Websites were blocked, servers attacked, and Twitter accounts hijacked in Serbia last weekend in a cyber assault on tech hobbyists and “geeks” in Belgrade. The reason? A viral video mocking Deputy Prime Minister Aleksandar Vucic’s recent attempt to present himself as a “man of the people” on national news.
Media workers in the country have felt a steady wave of harassment and thug-like behavior by government officials and their aids since the country’s current ruling coalition took power in 2012. But recent events have led to increasingly aggressive actions by government officials, particularly Vucic, a fierce power broker known for using national media to promote his public image. With parliamentary elections fast approaching, he and other leading figures appear determined to preserve and promote their images in both traditional and online media.
Alek u Feketiću from Ivan Đokić on Vimeo.
In this particular incident, an unknown satirist layered humorous subtitles over the above video, in which Vucic “rescues” a child in a snowstorm. The full clip shows two aids arriving with the child and setting up the shot, making it clear that the scene was staged.
The video swiftly went viral. The original footage was taken by state-run public broadcasting service Radio Television Serbia (RTS). But it was Austria-based KVZ Music, an entirely different distribution company with offices in several countries including Serbia, and no apparent ties to RTS, which claimed that the video violated copyright restrictions. A request was filed, and the video was removed from YouTube.
But the video had already made the rounds and been re-loaded and copied onto various sites and blogs throughout the country.

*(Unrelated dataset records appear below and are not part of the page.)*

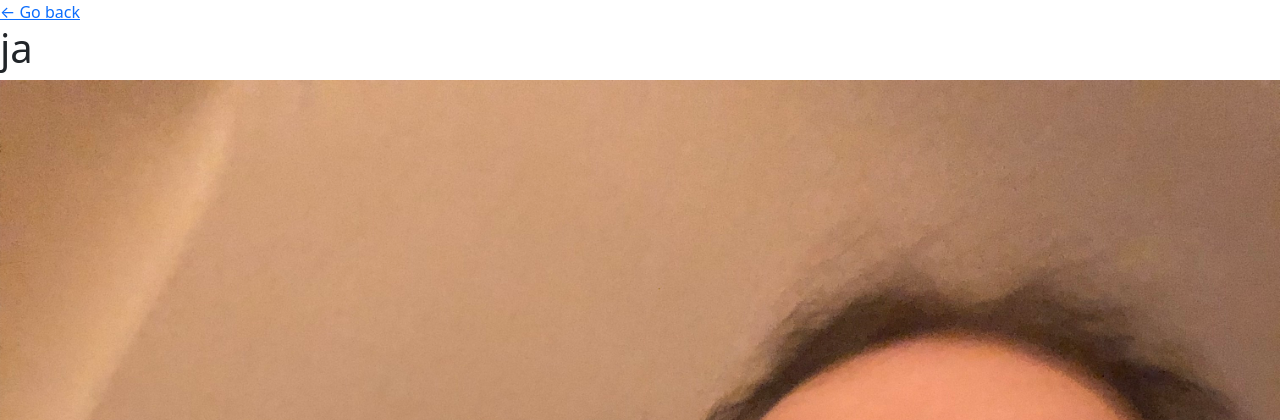
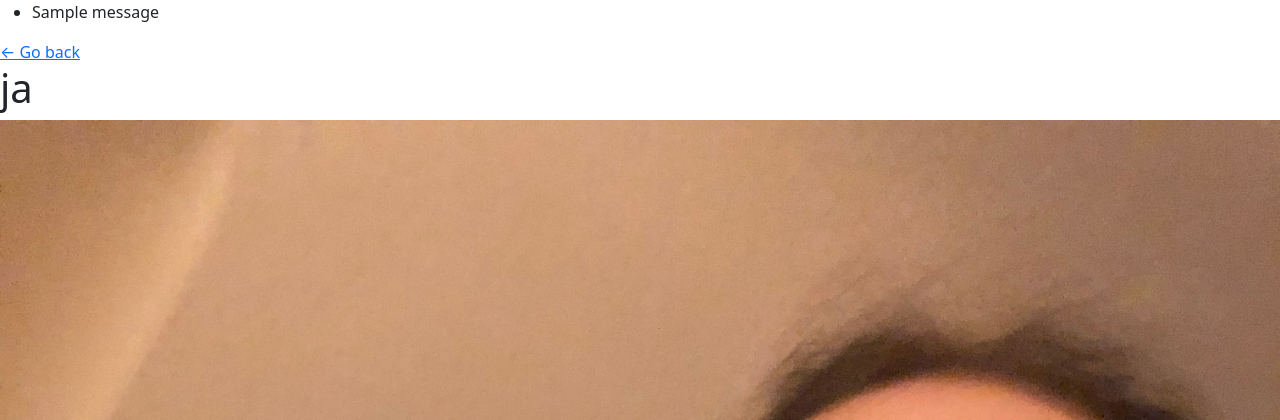
Before and after one commit to franeCode/LaughLens, a Django app: page /detail/5/ in a window 1280 px wide. Shown: the top 420 px of the page. Run offline with Django 4.2, Linux system fonts and the light colour scheme; data comes from the database, SQL or seed files in the repository; both versions use the stored data as it was after the commit; one stand-in notice (Sample message) is shown.

Commit message:
setting a success message

```diff
--- a/feed/urls.py
+++ b/feed/urls.py
@@ -1,10 +1,10 @@
 from django.urls import path
-from .views import HomePageView, PostDetailView, AddFormView
+from .views import HomePageView, PostDetailView, AddPostView
 
 app_name = 'feed'
 
 urlpatterns = [
     path('', HomePageView.as_view(), name='index'),
     path('detail/<int:pk>/', PostDetailView.as_view(), name='detail'),
-    path('post/', AddFormView.as_view(), name='post'),
+    path('post/', AddPostView.as_view(), name='post'),
 ]
--- a/feed/views.py
+++ b/feed/views.py
@@ -1,29 +1,35 @@
 from django.views.generic import TemplateView, DetailView, FormView
 from .models import Post
 from .forms import PostForm
+from django.contrib import messages
 
 class HomePageView(TemplateView):
     template_name = "home.html"
 
     def get_context_data(self, **kwargs):
         context = super().get_context_data(**kwargs)
-        context['posts'] = Post.objects.all()
+        context['posts'] = Post.objects.all().order_by('-id')
         return context
 
 class PostDetailView(DetailView):
     template_name = "detail.html"
     model = Post
 
-class AddFormView(FormView):
+class AddPostView(FormView):
     template_name = "new_post.html"
     form_class = PostForm
     success_url = "/"
+
+    def dispatch(self, request, *args, **kwargs):
+        self.request = request
+        return super().dispatch(request, *args, **kwargs)
 
     def form_valid(self, form):
         new_object = Post.objects.create(
             text=form.cleaned_data['text'],
             image=form.cleaned_data['image']
         )
+        messages.add_message(self.request, messages.SUCCESS, 'Your post was successful')
         print(form.cleaned_data['text'])
         print(form.cleaned_data['image'])
         print("this was valid!")
--- a/templates/base.html
+++ b/templates/base.html
@@ -7,6 +7,13 @@
     <link href="https://cdn.jsdelivr.net/npm/bootstrap@5.0.0-beta1/dist/css/bootstrap.min.css" rel="stylesheet" integrity="sha384-giJF6kkoqNQ00vy+HMDP7azOuL0xtbfIcaT9wjKHr8RbDVddVHyTfAAsrekwKmP1" crossorigin="anonymous">
 </head>
 <body>
+    {% if messages %}
+        <ul class="messages">
+            {% for message in messages %}
+            <li{% if message.tags %} class="{{ message.tags }}"{% endif %}>{{ message }}</li>
+            {% endfor %}
+        </ul>
+    {% endif %}
     {% block body %} {% endblock %}
 </body>
 </html>
```
Also changed, not shown: db.sqlite3, media/sw-single.jpeg (added), 1 other file.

Soon, several sites that reproduced the video were blocked — and several others discovered their servers suddenly facing massive DDoS attacks, all of which seem to have originated from sources within the country.
Some administrators of these sites — many of which are blogs that offer independent news or commentary — soon found their Twitter accounts had been hacked, with passwords and associated email accounts changed. The account information was soon restored, but the message was clear: “Don’t mess with us.”
The Independent Journalists’ Association of Serbia, the Independent Association of Journalists of Vojvodina, and SHARE Foundation issued a statement the following day, condemning the questionable removal of the videos and Internet censorship, claiming that the “remix culture”, or the practice of combining and editing video and other material to create new online content, represents a “pillar of Internet culture.”
Local media expert and NGO leader Danica Radisic, also an editor with Global Voices, described the attacks as “unprecedented and…almost unimaginable even during the ill-remembered Milosevic era.” Although many details remain unknown, Radisic suspects the attacks were perpetrated by “thugs” or entities working on behalf of the ruling coalition.
I simply don’t see who else would have the motive to spend the time, energy or power involved in these attacks. In fact, I don’t see how this could possibly be a smart move on part of the ruling coalition either, as I assume their goal is to win as many votes as possible in the upcoming early parliamentary elections on March 16th of this year.